Wheat weaving class revives Harvest Folk Art


LOCK HAVEN — A wheat weaving class will be held on Saturday, Oct. 19 from 10 a.m. to noon at Ross Library, 232 W. Main St. in Lock Haven.

The class is being offered by Kathryn Romani, an Olde World folk artist from Howard, to keep this traditional harvest folk art alive. No special skills are needed. If you can braid hair, you can weave wheat.

For reservations, call 814-355-4071. The class is open to adults, and children 10 years and up, who must be accompanied by an adult.

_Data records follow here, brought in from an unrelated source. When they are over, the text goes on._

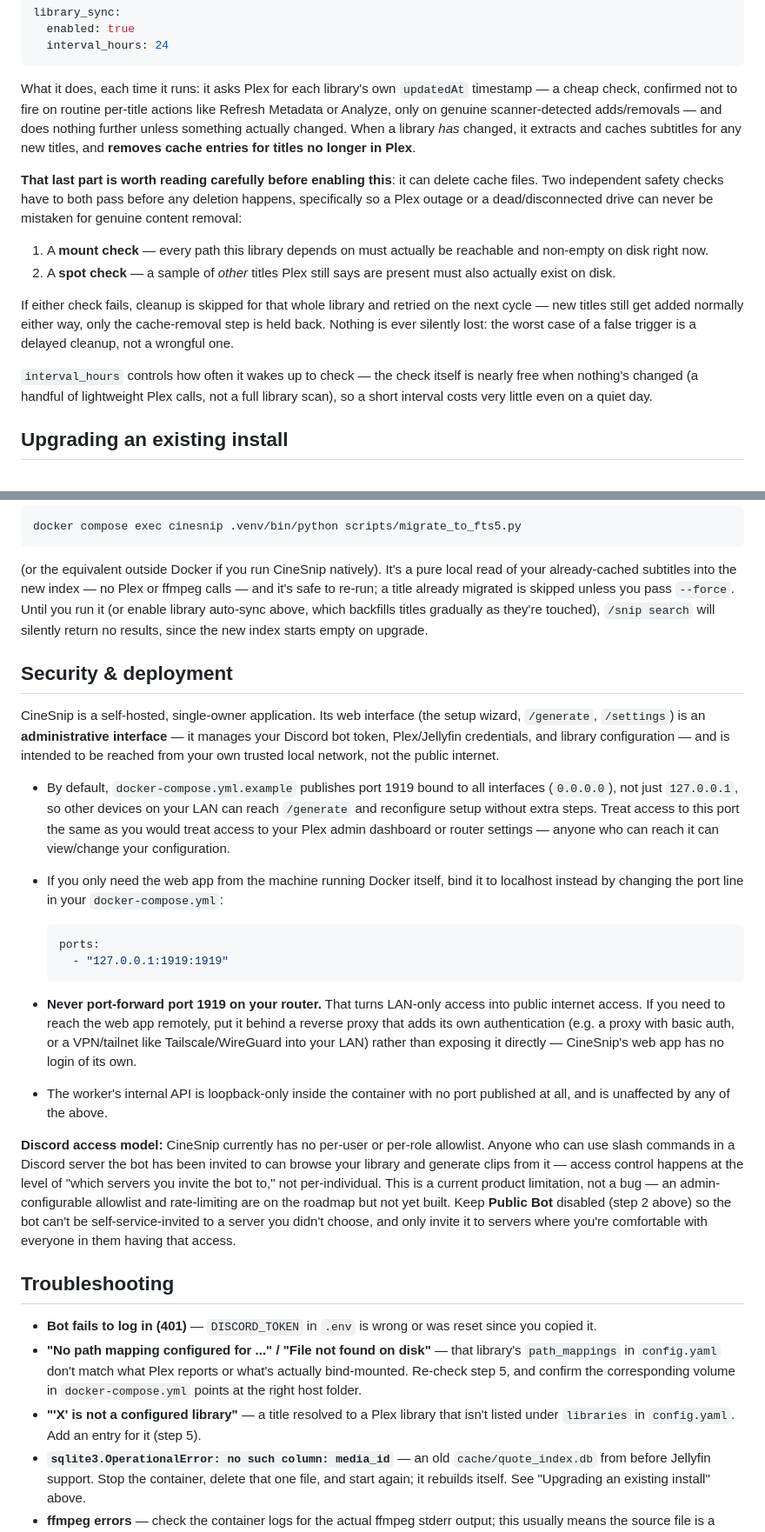
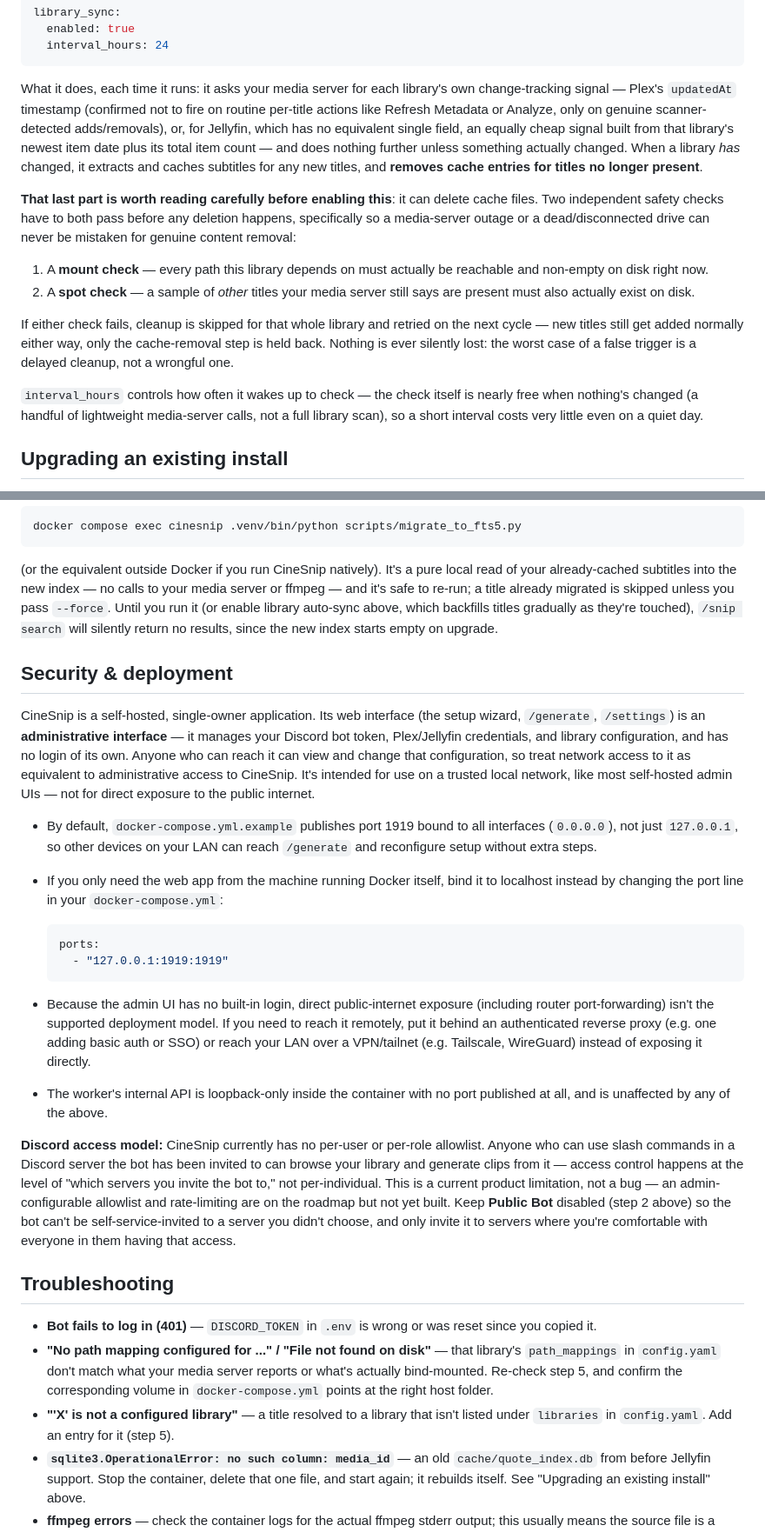
Before and after one commit to jayhosted/CineSnip, a Markdown page: README.md, 2 parts joined by grey strips. Shown at 87% size. Drawn GitHub-style.

Commit message:
docs: README Jellyfin parity and security wording pass
Remove stale Plex-only wording now that Jellyfin is a first-class backend
(intro, prerequisites, path mappings, cache, /snip search, auto-sync,
troubleshooting), and document the real Plex/Jellyfin difference in how
auto-sync detects library changes. Rework the Security & deployment
section to be matter-of-fact rather than alarmist while keeping the
underlying guidance intact.

Co-Authored-By: Claude Sonnet 5 <noreply@anthropic.com>

````diff
--- a/README.md
+++ b/README.md
@@ -238,22 +239,24 @@ library_sync:
   interval_hours: 24
 ```
 
-What it does, each time it runs: it asks Plex for each library's own
-`updatedAt` timestamp — a cheap check, confirmed not to fire on routine
-per-title actions like Refresh Metadata or Analyze, only on genuine
-scanner-detected adds/removals — and does nothing further unless something
+What it does, each time it runs: it asks your media server for each
+library's own change-tracking signal — Plex's `updatedAt` timestamp
+(confirmed not to fire on routine per-title actions like Refresh Metadata
+or Analyze, only on genuine scanner-detected adds/removals), or, for Jellyfin, which has no equivalent single field, an
+equally cheap signal built from that library's newest item date plus its
+total item count — and does nothing further unless something
 actually changed. When a library *has* changed, it extracts and caches
 subtitles for any new titles, and **removes cache entries for titles no
-longer in Plex**.
+longer present**.
 
 **That last part is worth reading carefully before enabling this**: it can
 delete cache files. Two independent safety checks have to both pass before
-any deletion happens, specifically so a Plex outage or a dead/disconnected
-drive can never be mistaken for genuine content removal:
+any deletion happens, specifically so a media-server outage or a
+dead/disconnected drive can never be mistaken for genuine content removal:
 1. A **mount check** — every path this library depends on must actually be
    reachable and non-empty on disk right now.
-2. A **spot check** — a sample of *other* titles Plex still says are
-   present must also actually exist on disk.
+2. A **spot check** — a sample of *other* titles your media server still
+   says are present must also actually exist on disk.
 
 If either check fails, cleanup is skipped for that whole library and
 retried on the next cycle — new titles still get added normally either way,
@@ -261,7 +264,7 @@ only the cache-removal step is held back. Nothing is ever silently lost:
 the worst case of a false trigger is a delayed cleanup, not a wrongful one.
 
 `interval_hours` controls how often it wakes up to check — the check itself
-is nearly free when nothing's changed (a handful of lightweight Plex calls,
+is nearly free when nothing's changed (a handful of lightweight media-server calls,
 not a full library scan), so a short interval costs very little even on a
 quiet day.
 
@@ -295,7 +298,7 @@ docker compose exec cinesnip .venv/bin/python scripts/migrate_to_fts5.py
 
 (or the equivalent outside Docker if you run CineSnip natively). It's a
 pure local read of your already-cached subtitles into the new index —
-no Plex or ffmpeg calls — and it's safe to re-run; a title already migrated
+no calls to your media server or ffmpeg — and it's safe to re-run; a title already migrated
 is skipped unless you pass `--force`. Until you run it (or enable library
 auto-sync above, which backfills titles gradually as they're touched),
 `/snip search` will silently return no results, since the new index starts
@@ -306,15 +309,16 @@ empty on upgrade.
 CineSnip is a self-hosted, single-owner application. Its web interface
 (the setup wizard, `/generate`, `/settings`) is an **administrative
 interface** — it manages your Discord bot token, Plex/Jellyfin
-credentials, and library configuration — and is intended to be reached
-from your own trusted local network, not the public internet.
+credentials, and library configuration, and has no login of its own.
+Anyone who can reach it can view and change that configuration, so treat
+network access to it as equivalent to administrative access to CineSnip.
+It's intended for use on a trusted local network, like most self-hosted
+admin UIs — not for direct exposure to the public internet.
 
 - By default, `docker-compose.yml.example` publishes port 1919 bound to
   all interfaces (`0.0.0.0`), not just `127.0.0.1`, so other devices on
   your LAN can reach `/generate` and reconfigure setup without extra
-  steps. Treat access to this port the same as you would treat access to
-  your Plex admin dashboard or router settings — anyone who can reach it
-  can view/change your configuration.
+  steps.
 - If you only need the web app from the machine running Docker itself,
   bind it to localhost instead by changing the port line in your
   `docker-compose.yml`:
@@ -324,12 +328,12 @@ from your own trusted local network, not the public internet.
     - "127.0.0.1:1919:1919"
   ```
 
-- **Never port-forward port 1919 on your router.** That turns LAN-only
-  access into public internet access. If you need to reach the web app
-  remotely, put it behind a reverse proxy that adds its own
-  authentication (e.g. a proxy with basic auth, or a VPN/tailnet like
-  Tailscale/WireGuard into your LAN) rather than exposing it directly —
-  CineSnip's web app has no login of its own.
+- Because the admin UI has no built-in login, direct public-internet
+  exposure (including router port-forwarding) isn't the supported
+  deployment model. If you need to reach it remotely, put it behind an
+  authenticated reverse proxy (e.g. one adding basic auth or SSO) or
+  reach your LAN over a VPN/tailnet (e.g. Tailscale, WireGuard) instead of
+  exposing it directly.
 - The worker's internal API is loopback-only inside the container with no
   port published at all, and is unaffected by any of the above.
 
@@ -347,8 +351,8 @@ access.
 ## Troubleshooting
 
 - **Bot fails to log in (401)** — `DISCORD_TOKEN` in `.env` is wrong or was reset since you copied it.
-- **"No path mapping configured for ..." / "File not found on disk"** — that library's `path_mappings` in `config.yaml` don't match what Plex reports or what's actually bind-mounted. Re-check step 5, and confirm the corresponding volume in `docker-compose.yml` points at the right host folder.
-- **"'X' is not a configured library"** — a title resolved to a Plex library that isn't listed under `libraries` in `config.yaml`. Add an entry for it (step 5).
+- **"No path mapping configured for ..." / "File not found on disk"** — that library's `path_mappings` in `config.yaml` don't match what your media server reports or what's actually bind-mounted. Re-check step 5, and confirm the corresponding volume in `docker-compose.yml` points at the right host folder.
+- **"'X' is not a configured library"** — a title resolved to a library that isn't listed under `libraries` in `config.yaml`. Add an entry for it (step 5).
 - **`sqlite3.OperationalError: no such column: media_id`** — an old `cache/quote_index.db` from before Jellyfin support. Stop the container, delete that one file, and start again; it rebuilds itself. See "Upgrading an existing install" above.
 - **ffmpeg errors** — check the container logs for the actual ffmpeg stderr output; this usually means the source file is a format ffmpeg can't read directly, or the mapped path is wrong.
 - **"Couldn't generate the GIF: ... timed out"** — the source file is unusually slow for ffmpeg to seek/decode near that timestamp (raise `render_defaults.timeout_seconds` in `config.yaml` if this happens on files that should be fine), or something is stuck — check `docker compose logs`.
````
Also changed, not shown: other parts of README.md (+13 -12 lines).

Wheat weaving is an ancient folk art that dates back centuries to a time when a person’s survival depended upon the grain harvest. Although the designs vary from country to country, grains universally represent the fertility of the earth. The harvest custom of wheat weaving was believed to bring blessings of prosperity to the farmer and his land. Therefore, the harvest’s last sheaves or best cut of grain was woven into ornate decorations and hung in homes — until next year’s harvest — to honor the Spirit of Mother Earth.

By the 1700s, weaving grains into harvest tokens was widespread throughout Europe and Scandinavia. A century later, when Christmas trees became popular, they were also used as tree decorations. This tradition was brought to America by new immigrants, who passed down the techniques to younger generations, especially in the Midwestern grain states.

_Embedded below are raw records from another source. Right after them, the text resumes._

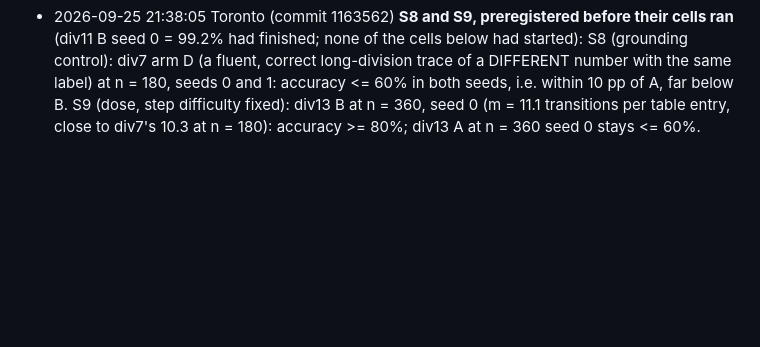
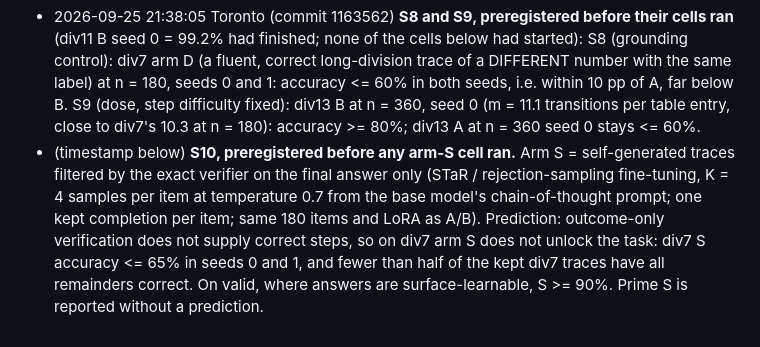
Before and after one commit to EliteAtlantico/exact-verifier-supervision, a Markdown page: PREDICTIONS.md, the part around the change. Drawn GitHub-style; blank space fills up the shorter version.

Commit message:
Preregister S10 (self-generated verifier-filtered traces) before any S cell runs
Co-Authored-By: Claude Opus 5.5 <noreply@anthropic.com>
Claude-Session: https://claude.ai/code/session_013hrLmDpGHtnZaktEEJQ9X3

```diff
--- a/PREDICTIONS.md
+++ b/PREDICTIONS.md
@@ -76,3 +76,10 @@ commit timestamps, which are the authoritative record.
   label) at n = 180, seeds 0 and 1: accuracy <= 60% in both seeds, i.e. within 10 pp of A, far below B.
   S9 (dose, step difficulty fixed): div13 B at n = 360, seed 0 (m = 11.1 transitions per table entry, close to
   div7's 10.3 at n = 180): accuracy >= 80%; div13 A at n = 360 seed 0 stays <= 60%.
+- (timestamp below) **S10, preregistered before any arm-S cell ran.** Arm S = self-generated traces filtered by the
+  exact verifier on the final answer only (STaR / rejection-sampling fine-tuning, K = 4 samples per item at
+  temperature 0.7 from the base model's chain-of-thought prompt; one kept completion per item; same 180 items and
+  LoRA as A/B). Prediction: outcome-only verification does not supply correct steps, so on div7 arm S does not
+  unlock the task: div7 S accuracy <= 65% in seeds 0 and 1, and fewer than half of the kept div7 traces have all
+  remainders correct. On valid, where answers are surface-learnable, S >= 90%. Prime S is reported without a
+  prediction.
```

Today, the ancient art of wheat weaving — like so many other folk arts — is dissipating. It is the mission of K. Romani to revive this, and other Olde World European folk arts, through her seasonal classes offered in our community. Join this class to see how easy it is to create a beautiful wheat weaving and to help keep this folk art alive.


Today's breaking news and more in your inbox

I'm interested in (please check all that apply)